21 More Empathetic Ways to Say 'I'm Sorry to Hear That' 1. “Words can't express how saddened we are to hear of your loss. Please accept this small gift in celebration of your... 2. “I can’t imagine how much you’re hurting right now.” This phrase offers a more personal touch when you extend your... ...
Another way to say I Am Sorry To Hear That? Synonyms for I Am Sorry To Hear That (other words and phrases for I Am Sorry To Hear That).
“I’m sorry to hear that but” is a slightly less direct way of saying “I don’t care”. It will usually be said after a bad excuse is given. “Sorry for being late boss. My kid didn’t want to go to school, it was a nightmare getting him ready.” “I’m sorry to hear that, but you are supposed to be here at 8:30.”
A: "I simply cannot continue to work in this environment any longer." B: "I'm sorry to hear that, Tom. I wish you would have brought your concerns to me before making your decision." We're sorry to hear that you are withdrawing from the master's program.
I’m terribly sorry to hear that. How terrible/sad/awful – I’m so sorry. I’m sorry. Is there anything I can do to help? I’m very sorry about your loss. (Used to express sympathy for news of a death.) Please accept my sincerest condolences/sympathies. (Used to express sympathy for news of a death.) If you need anything, I’m here for you.
Sometimes you shouldn’t say sorry at all.
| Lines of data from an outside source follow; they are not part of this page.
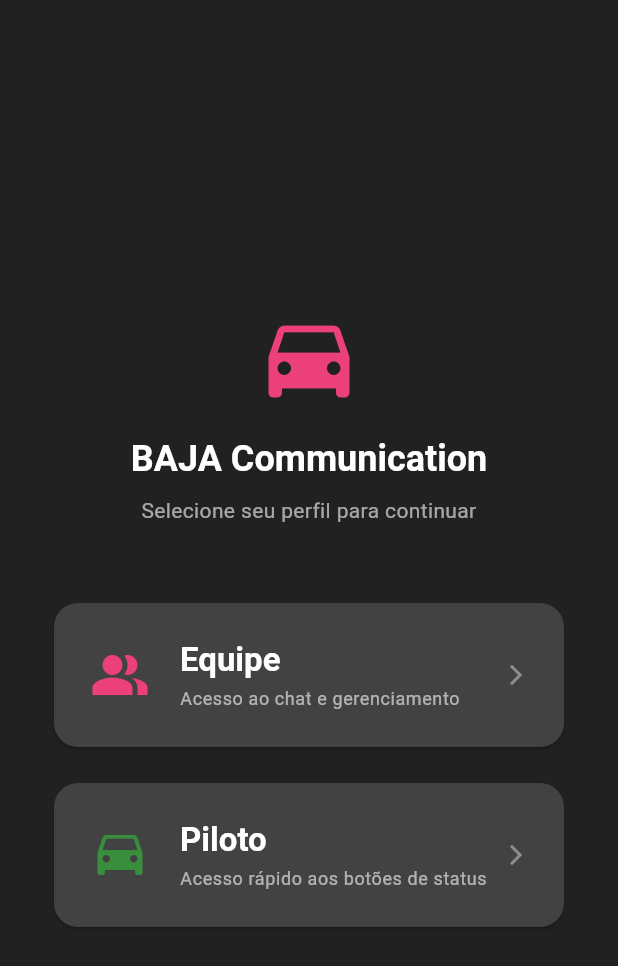
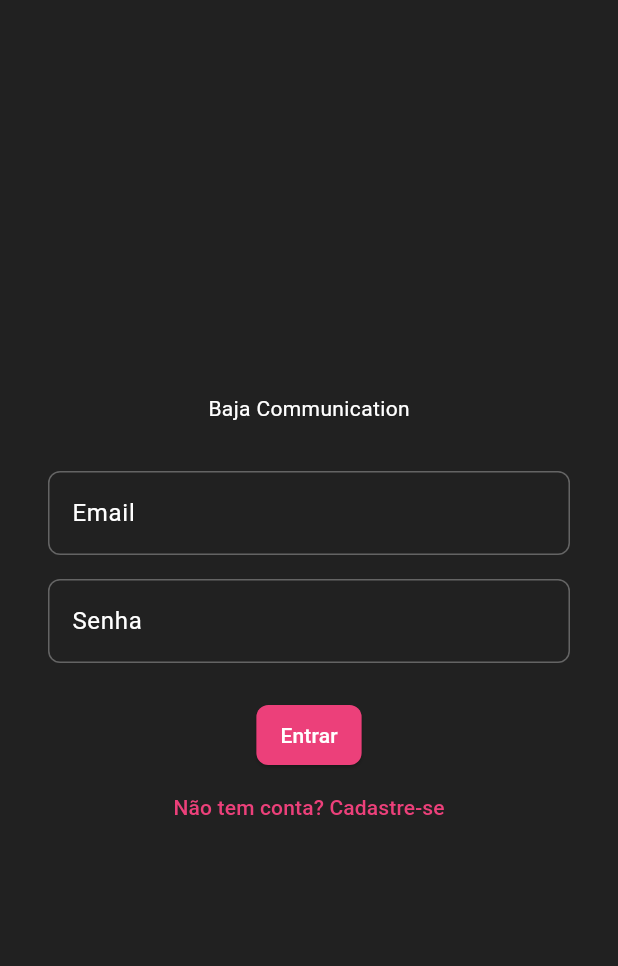
Before and after one commit to ZucattiBrabaum/ps-baja, a Flutter app: the screen it shows after launch, on a phone screen of 412 x 824 dp. Shown: the top 966 px of the screen. Run offline on Flutter 3.47's test engine with Material 3 defaults, Android fonts, the phone set to English and light mode, and no system bars.

Commit message:
feat: adiciona login e cadastro com perfil local

```diff
--- a/baja_ps_2/lib/main.dart
+++ b/baja_ps_2/lib/main.dart
@@ -1,3 +1,4 @@
+
 import 'package:provider/provider.dart';
 import 'package:flutter/material.dart';
 
@@ -22,6 +23,50 @@ class ChatMessage {
   }) : id = DateTime.now().millisecondsSinceEpoch.toString();
 
   String get senderLabel => fromPilot ? 'Piloto' : 'Equipe';
+}
+
+class User {
+  String nome;
+  String email;
+  String senha;
+  String perfil;
+
+  User({
+    required this.nome,
+    required this.email,
+    required this.senha,
+    required this.perfil,
+  });
+}
+
+class AuthService {
+  final List<User> _usuarios = [
+    User(
+      nome: "Teste",
+      email: "vitorteste@baja.com",
+      senha: "ronaldo",
+      perfil: "piloto",
+    )
+  ];
+
+  void cadastrar(String nome, String email, String senha, String perfil) {
+    User novoUsuario = User(
+      nome: nome,
+      email: email,
+      senha: senha,
+      perfil: perfil,
+    );
+    _usuarios.add(novoUsuario);
+  }
+
+  User? login(String email, String senha) {
+    for (User u in _usuarios) {
+      if (u.email == email && u.senha == senha) {
+        return u;
+      }
+    }
+    return null;
+  }
 }
 
 class BajaChat extends ChangeNotifier {
@@ -100,8 +145,11 @@ class BajaApp extends StatelessWidget {
       outlineVariant: Colors.white54,
     );
 
-    return ChangeNotifierProvider<BajaChat>(
-      create: (_) => BajaChat(),
+  return MultiProvider(
+    providers: [
+      ChangeNotifierProvider<BajaChat>(create: (_) => BajaChat()),
+      Provider<AuthService>(create: (_) => AuthService()),
+    ],
     builder: (context, _) {
         return MaterialApp(
           debugShowCheckedModeBanner: false,
@@ -160,114 +208,169 @@ class BajaApp extends StatelessWidget {
   }
 }
 
-class LoginScreen extends StatelessWidget {
+class LoginScreen extends StatefulWidget {
   const LoginScreen({super.key});
 
   @override
+  State<LoginScreen> createState() => _LoginScreenState();
+}
+
+class _LoginScreenState extends State<LoginScreen> {
+
+  final TextEditingController _emailController = TextEditingController();
+  final TextEditingController _senhaController = TextEditingController();
+
+  @override
   Widget build(BuildContext context) {
-    final colorScheme = Theme.of(context).colorScheme;
+    return Scaffold(
+      body:
+      Padding (
+        padding: const EdgeInsets.all(32),
+        child: Column(
+          mainAxisAlignment: MainAxisAlignment.center,
+          children: [
+            Text("Baja Communication"),
+            SizedBox(height: 32),
+            TextField(
+              controller: _emailController,
+              decoration: InputDecoration(
+                labelText: "Email",
+              ),
+            ),
+            SizedBox(height: 16),
+            TextField(
+              controller: _senhaController,
+              decoration: InputDecoration(
+                labelText: "Senha",
+                          ),
+            ),
+            SizedBox(height: 24),
+            ElevatedButton(
+              onPressed: () {
+                final auth = Provider.of<AuthService>(context, listen: false);
                 final chat = Provider.of<BajaChat>(context, listen: false);
 
-    return Scaffold(
-      body: SafeArea(
-        child: Padding(
-          padding: const EdgeInsets.symmetric(horizontal: 32),
-          child: Column(
-            mainAxisAlignment: MainAxisAlignment.center,
-            crossAxisAlignment: CrossAxisAlignment.stretch,
-            children: [
-              Icon(Icons.directions_car, size: 72, color: colorScheme.primary),
-              const SizedBox(height: 16),
-              Text(
-                'BAJA Communication',
-                textAlign: TextAlign.center,
-                style: Theme.of(context).textTheme.headlineSmall?.copyWith(
-                      fontWeight: FontWeight.bold,
-                      color: colorScheme.onSurface,
+                final usuario = auth.login(
+                  _emailController.text,
+                  _senhaController.text,
+                );
+
+                if (usuario != null) {
+                  final perfil = usuario.perfil == "piloto"
+                    ? UserProfile.pilot
+                    : UserProfile.team;
+                  chat.selectProfile (perfil);
+                } else {
+                  ScaffoldMessenger.of(context).showSnackBar(
+                    SnackBar (content: Text("Email ou senha incorretos")),
+                  );
+                }
+              },
+              child: Text("Entrar"),
             ),
-              ),
-              const SizedBox(height: 8),
-              Text(
-                'Selecione seu perfil para continuar',
-                textAlign: TextAlign.center,
-                style: Theme.of(context).textTheme.bodyMedium?.copyWith(
-                    color: colorScheme.onSurface.withOpacity(0.6)),
-              ),
-              const SizedBox(height: 48),
-              _ProfileCard(
-                icon: Icons.people_alt,
-                label: 'Equipe',
-                description: 'Acesso ao chat e gerenciamento',
-                color: colorScheme.primary,
-                onTap: () => chat.selectProfile(UserProfile.team),
-              ),
-              const SizedBox(height: 16),
-              _ProfileCard(
-                icon: Icons.drive_eta,
-                label: 'Piloto',
-                description: 'Acesso rápido aos botões de status',
-                color: colorScheme.secondary,
-                onTap: () => chat.selectProfile(UserProfile.pilot),
+            TextButton(
+              onPressed: () {
+                Navigator.push(
+                  context,
+                  MaterialPageRoute(builder: (_) => RegisterScreen()),
+                );
+              },
+              child: Text("Não tem conta? Cadastre-se"),
             ),
           ],
-          ),
         ),
       ),
     );
   }
 }
 
-class _ProfileCard extends StatelessWidget {
-  final IconData icon;
-  final String label;
-  final String description;
-  final Color color;
-  final VoidCallback onTap;
+class RegisterScreen extends StatefulWidget {
+  const RegisterScreen({super.key});
 
-  const _ProfileCard({
-    required this.icon,
-    required this.label,
-    required this.description,
-    required this.color,
-    required this.onTap,
-  });
+  @override
+  State<RegisterScreen> createState() => _RegisterScreenState();
+}
+
+class _RegisterScreenState extends State<RegisterScreen> {
+
+  final TextEditingController _nameController = TextEditingController();
+  final TextEditingController _emailController = TextEditingController();
+  final TextEditingController _senhaController = TextEditingController();
+  String _perfilSelecionado = "equipe";
 
   @override
   Widget build(BuildContext context) {
-    return Card(
-      color: Theme.of(context).colorScheme.surface,
-      shape: RoundedRectangleBorder(borderRadius: BorderRadius.circular(16)),
-      child: InkWell(
-        borderRadius: BorderRadius.circular(16),
-        onTap: onTap,
-        child: Padding(
-          padding: const EdgeInsets.all(24),
-          child: Row(
+    return Scaffold(
+      body:
+      Padding (
+        padding: const EdgeInsets.all(32),
+        child: Column(
+          mainAxisAlignment: MainAxisAlignment.center,
           children: [
-              Icon(icon, size: 40, color: color),
-              const SizedBox(width: 20),
-              Expanded(
-                child: Column(
-                  crossAxisAlignment: CrossAxisAlignment.start,
-                  children: [
-                    Text(label,
-                        style: Theme.of(context).textTheme.titleLarge?.copyWith(
-                            fontWeight: FontWeight.bold)),
-                    const SizedBox(height: 4),
-                    Text(description,
-                        style: Theme.of(context).textTheme.bodySmall?.copyWith(
-                            color: Theme.of(context)
-                                .colorScheme
-                                .onSurface
-                                .withOpacity(0.6))),
-                  ],
+            Text("Baja Communication"),
+            SizedBox(height: 32),
+            TextField(
+              controller: _nameController,
+              decoration: InputDecoration(
+                labelText: "Nome",
               ),
             ),
-              Icon(Icons.arrow_forward_ios,
-                  size: 16,
-                  color: Theme.of(context).colorScheme.onSurface.withOpacity(0.4)),
+            SizedBox(height: 16),
+            TextField(
+              controller: _emailController,
+              decoration: InputDecoration(
+                labelText: "Email",
+              ),
+            ),
+            SizedBox(height: 16),
+            TextField(
+              controller: _senhaController,
+              decoration: InputDecoration(
+                labelText: "Senha",
+                          ),
+            ),
+            SizedBox(height: 16),
+            DropdownButton<String>(
+              value: _perfilSelecionado,
+              isExpanded: true,
+              items: [
+                DropdownMenuItem(value: "equipe", child: Text("Equipe")),
+                DropdownMenuItem(value: "piloto", child: Text("Piloto")),
               ],
+              onChanged: (valor) {
+                setState(() {
+                  _perfilSelecionado = valor!;
+                });
+              },
             ),
+            SizedBox(height: 24),
+            ElevatedButton(
+              onPressed: () {
+                final auth = Provider.of<AuthService>(context, listen: false);
+                final chat = Provider.of<BajaChat>(context, listen: false);
+
+                auth.cadastrar(
+                  _nameController.text,
+                  _emailController.text,
+                  _senhaController.text,
+                  _perfilSelecionado,
+                );
+
+                final perfil = _perfilSelecionado == "piloto"
+                  ? UserProfile.pilot
+                  : UserProfile.team;
+                  Navigator.pop(context);
+                chat.selectProfile(perfil);
+              },
+              child: Text("Cadastrar"),
+            ),
+            TextButton(
+              onPressed: () {
+                Navigator.pop(context);
+              },
+              child: Text("Já possui uma conta? Entre")
+            ),
+          ],
         ),
       ),
     );
```
Lines whose indentation alone changed are shown as unchanged.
Especially when at work or dealing with challenging situations, you can thank someone for their patience, help, or anything else they’ve done to assist you during this time. ‘I’m sorry’ sometimes comes across as demeaning or out-of-place, so consider saying ‘thank you’ instead.
“I am sorry for your loss” may seem overused, but it is FAR better than saying nothing, and light years better than “Oh, that’s ok” (yes, I have heard that one more than once!). As if my telling them my husband died was a huge inconvenience to them.
Instead of saying sorry, say, "Thanks for pointing that out, what else is worth knowing here?" Focus on what's needed to bring about the desired outcome, not on what you need.